Despite equality before the law between men and women, sexism is clearly prevalent. Formal equality on paper does not change the reality that capitalism relies on the oppression of women to provide free labour in the home and cheaper wage-labour in the workforce, making them doubly oppressed under this system. Discriminatory attitudes toward women are used to justify their unequal position in society, which serves to drive profits up for the bosses and works to keep men and women workers divided, similar to how other divisions such as race, gender and sexual orientation are used to prevent the working class from uniting. These attitudes permeate capitalist society and result in pervasive violence against women.

The fight against discrimination and the oppression of women must be a struggle for the entire working class as the oppression of one section of the class drives everyone’s standard of living down. We cannot have any illusions in management in the workplace, the administration of our campuses, or the state, to serve the interests of women or any other section of the working class. Time and time again, those at the top sweep the sexual violence experienced by women and LGBTQ individuals under the carpet in order to protect their own. We have no choice but to fight violence against women through collective action from below. Mass mobilizations, walkouts, sit-ins and strikes must be organized until justice is served and abusers are held accountable.

The organizations of the working class and youth, such as the trade and student unions, can play an important role in leading these efforts. Pressure from mass mobilizations can force the courts and workplace management to think seriously the next time they consider trivializing the experience of a sexual assault survivor. However, these institutions have interests that are diametrically opposed to the vast majority of workers and youth and actively seek to promote the capitalist system that perpetuates violence against women. For this reason we must link the fight against violence against women and demands for measures that would make women less vulnerable to violence, such as guaranteed housing, universal child care, and pay equity, to the socialist transformation of society.

Marxists are under no illusions that come the socialist revolution we will immediately be living in an oppression-free utopia. The traditions of past ages weigh like a mountain on modern society. Class society and the oppression of women has existed for thousands of years — such traditions can’t be shaken off in the blink of an eye. What is needed is a fundamental change to the way society is structured – not tinkering around the edges, but to turn the whole system upside down. Only by shaking society to its roots can we hope to dislodge such an accumulation of rotten prejudices.
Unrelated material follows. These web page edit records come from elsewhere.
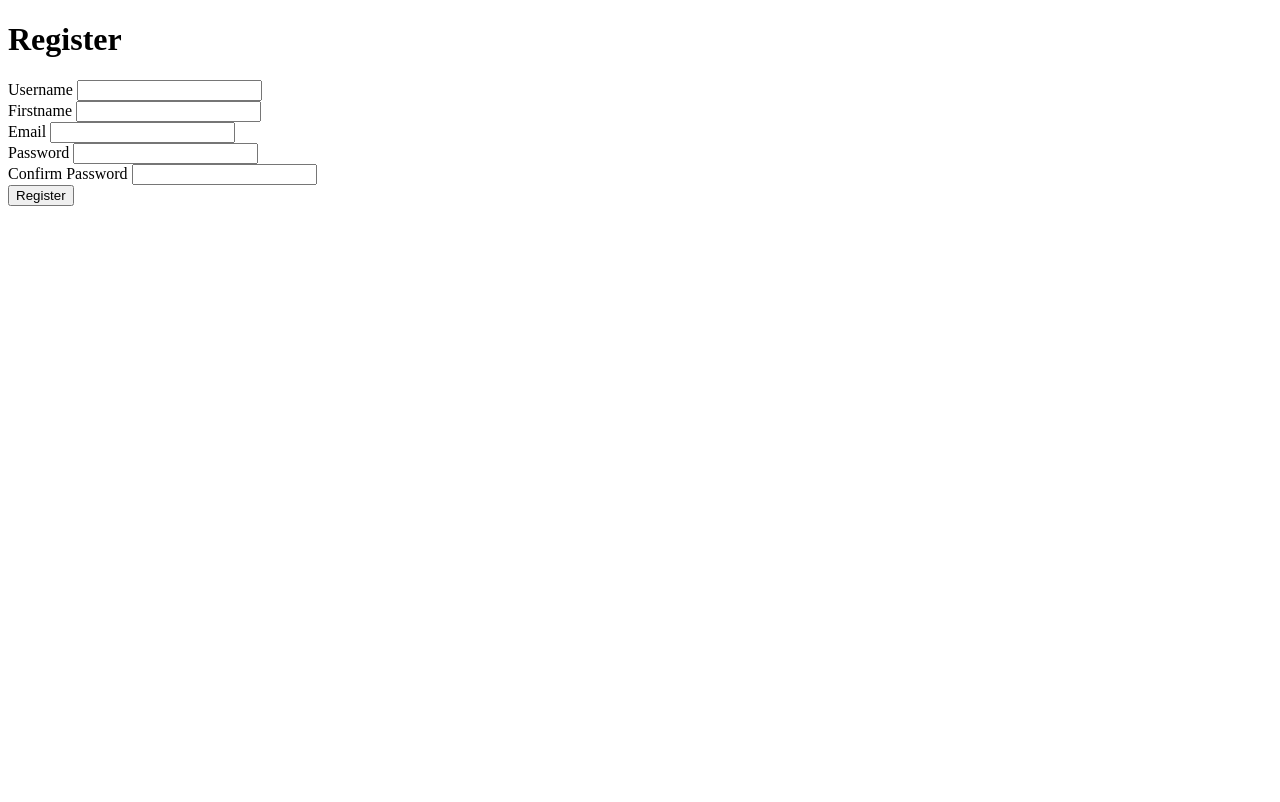
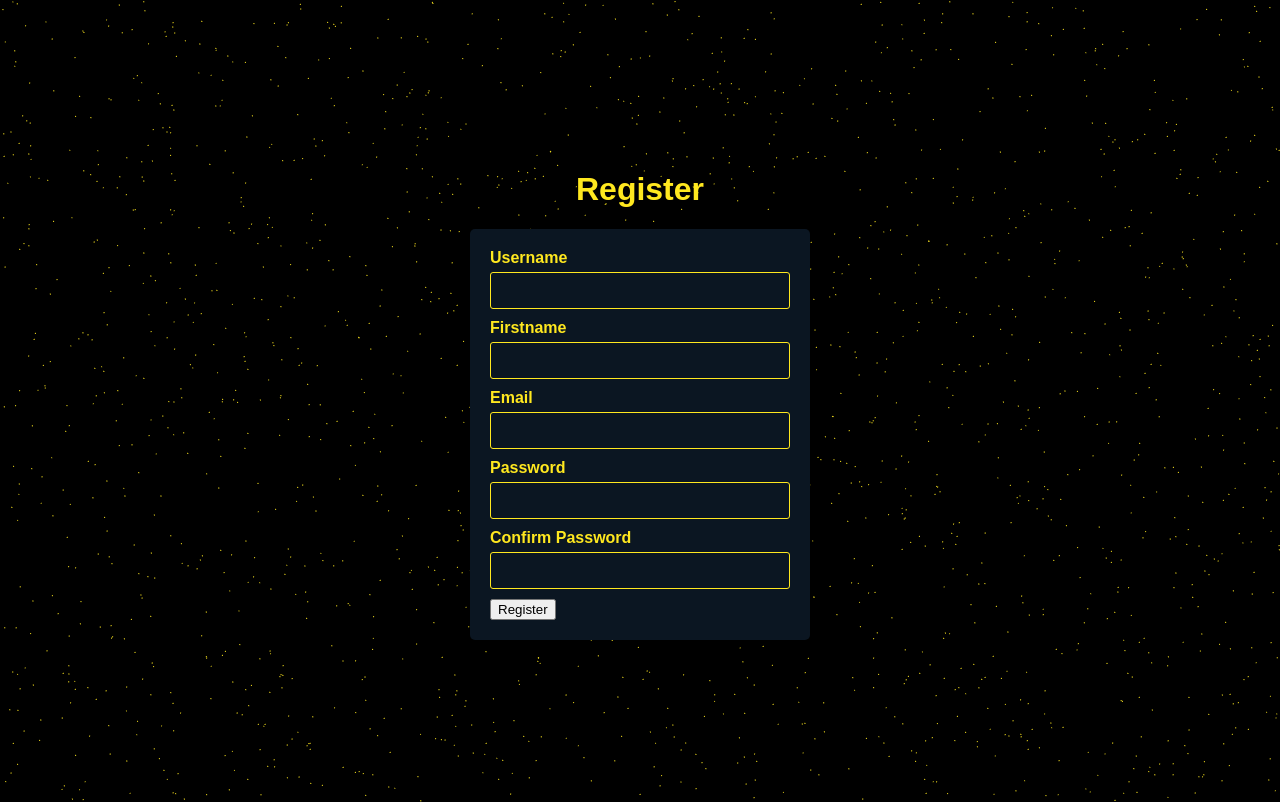
Before and after one commit to alexkjzz/PythonTP, a Flask app: page /register in a window 1280 px wide. Before the commit the page ends 206 px from the top, so only its background shows below. Run offline with Flask 3, Linux system fonts and the light colour scheme.

Commit message:
Update register.html with new design and formatting
This diff includes:
- Addition of new CSS styles for the page, form, and form elements
- Reorganization of the form elements
- Addition of a script to generate animated stars in the background

The functionality of the form remains unchanged.

```diff
--- a/v2.0/templates/register.html
+++ b/v2.0/templates/register.html
@@ -2,9 +2,93 @@
 <html lang="fr">
 <head>
     <title>Register</title>
+    <style>
+        body {
+            font-family: Arial, sans-serif;
+            background-color: #000;
+            color: #ffe81f;
+            margin: 0;
+            padding: 0;
+            position: relative;
+            height: 100vh;
+            display: flex;
+            justify-content: center;
+            align-items: center;
+            overflow: hidden;
+        }
+
+        form {
+            background-color: #0b1622;
+            padding: 20px;
+            border-radius: 5px;
+            box-shadow: 0 0 10px rgba(0, 0, 0, 0.1);
+            width: 300px;
+            position: relative;
+            z-index: 1;
+        }
+
+        h1 {
+            text-align: center;
+        }
+
+        div {
+            margin-bottom: 10px;
+        }
+
+        label {
+            display: block;
+            font-weight: bold;
+            margin-bottom: 5px;
+            color: #ffe81f;
+        }
+
+        input[type="text"],
+        input[type="email"],
+        input[type="password"] {
+            width: 100%;
+            padding: 10px;
+            border: 1px solid #ffe81f;
+            border-radius: 3px;
+            box-sizing: border-box;
+            background-color: #0b1622;
+            color: #ffe81f;
+        }
+
+        ul {
+            list-style: none;
+            padding: 0;
+            margin: 0;
+            color: red;
+        }
+
+        button[type="submit"] {
+            background-color: #ffe81f;
+            color: #000;
+            padding: 10px 20px;
+            border: none;
+            border-radius: 3px;
+            cursor: pointer;
+            width: 100%;
+        }
+
+        button[type="submit"]:hover {
+            background-color: #f7d116;
+        }
+
+        .star {
+            position: absolute;
+            width: 2px;
+            height: 2px;
+            background: #ffe81f;
+            clip-path: polygon(50% 0%, 61% 35%, 98% 35%, 68% 57%, 79% 91%, 50% 70%, 21% 91%, 32% 57%, 2% 35%, 39% 35%);
+        }
+    </style>
 </head>
 <body>
+    <div>
         <h1>Register</h1>
+        <form method="post">
+            <!-- Your form content here -->
             {% with messages = get_flashed_messages() %}
                 {% if messages %}
                     {% for message in messages %}
@@ -12,7 +96,6 @@
                     {% endfor %}
                 {% endif %}
             {% endwith %}
-    <form method="post">
             {{ form.hidden_tag() }}
 
             <!-- Champ Nom -->
@@ -27,6 +110,7 @@
                     </ul>
                 {% endif %}
             </div>
+            <!-- Champ Prénom -->
             <div>
                 {{ form.firstname.label }}
                 {{ form.firstname(size=20) }}
@@ -79,5 +163,18 @@
             <!-- Bouton de soumission -->
             {{ form.submit() }}
         </form>
+    </div>
+    <script>
+        document.addEventListener("DOMContentLoaded", function() {
+            const body = document.querySelector("body");
+            for (let i = 0; i < 2000; i++) {
+                const star = document.createElement("div");
+                star.className = "star";
+                star.style.top = `${Math.random() * 100}vh`;
+                star.style.left = `${Math.random() * 100}vw`;
+                body.appendChild(star);
+            }
+        });
+    </script>
 </body>
 </html>
```
Also changed, not shown: v2.0/BDD/python_bdd.db. Lines whose indentation alone changed are shown as unchanged.
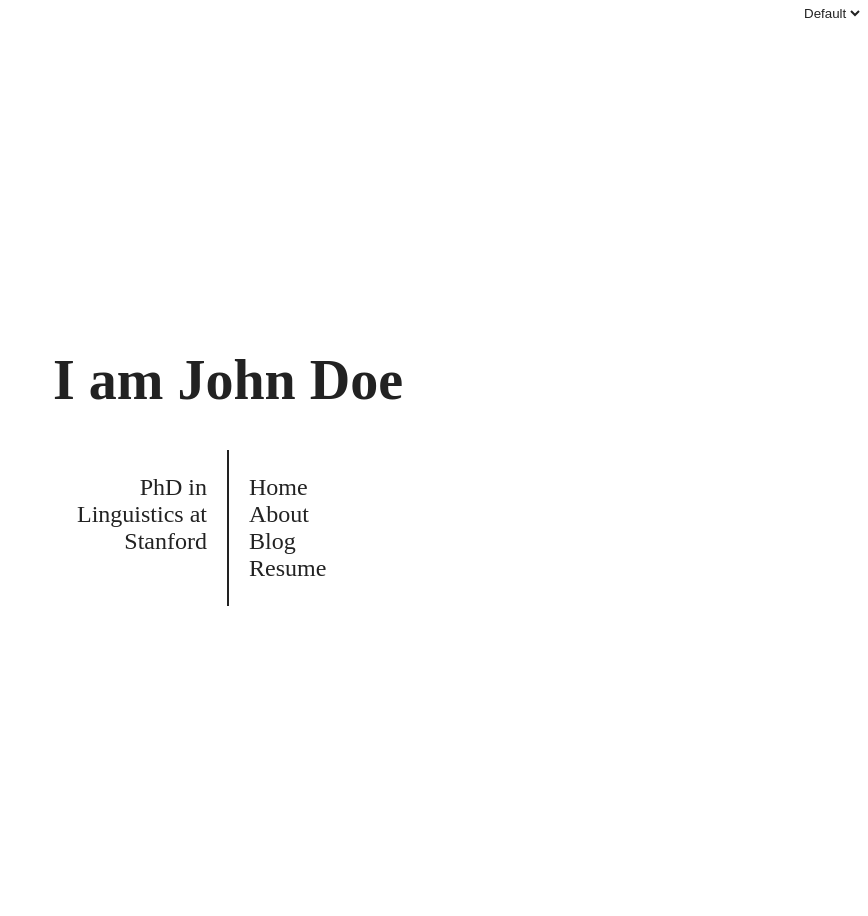
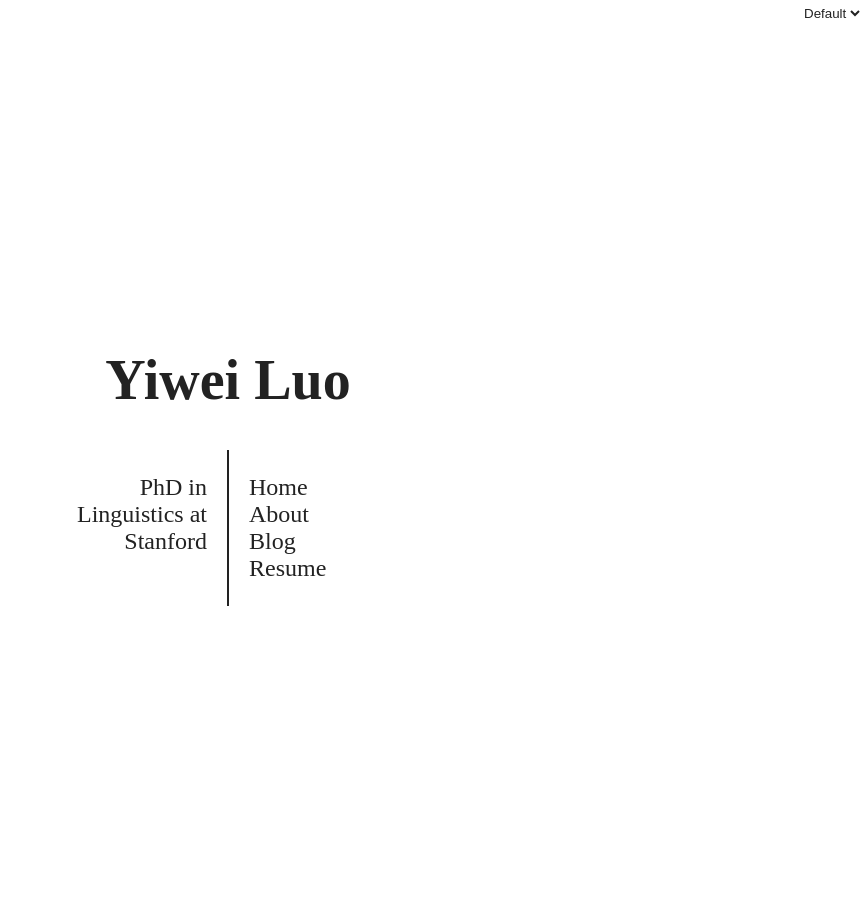
Before and after one commit to yiweiluo/yiweiluo.github.io, a Jekyll site: the page built from docs/index.md, in a window 1280 px wide. Shown: the whole page, without its empty margins (412-1280 px from the left). Built offline with Jekyll 4.4.1, drawn with Linux system fonts in a browser that asks for light colours.

Commit message:
change author name in cofig; remove 'i am'

```diff
--- a/docs/_config.yml
+++ b/docs/_config.yml
@@ -1,6 +1,6 @@
 resume_url: "Resume.pdf"
-author_name: "John Doe"
-url: johndoe.com
+author_name: "Yiwei Luo"
+url: yiweiluo.github.io
 
 plugins:
   - jekyll-seo-tag
--- a/docs/_layouts/home.html
+++ b/docs/_layouts/home.html
@@ -3,7 +3,7 @@ title: Rohit Jain
 layout: default
 ---
 <div class="mid-section-home">
-    <h1><span>I am </span>{{ site.author_name }}</h1>
+    <h1>{{ site.author_name }}</h1>
     <div class="row sub-heading">
         <div class="summary-about-me">
             <p>{{ page.home_text }}</p>
```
The news of Weinstein’s atrocious acts has brought the conditions that exist for women and oppressed genders into the limelight once again. In order to fight this oppression,which ultimately lowers conditions for all workers, we must mobilize a united class struggle based on demands that can combat the underlying roots of oppression and discrimination. Such demands include: equal pay for work of equal value; investing in quality childcare, housing, and domestic facilities available to all; allowing every woman complete autonomy over her body; ending discrimination against LGBTQ people; and equal access to housing, education, healthcare, social services, and employment for all! When people are forced to fight over crumbs they are susceptible to discriminatory attitudes, but on the basis of genuine social and economic equality those attitudes will begin to melt away.

The only strength of the exploited and oppressed is in unity across gender, race, sexuality, and other divides. It is therefore in the interests of the whole working class, including men, to fight the oppression of women.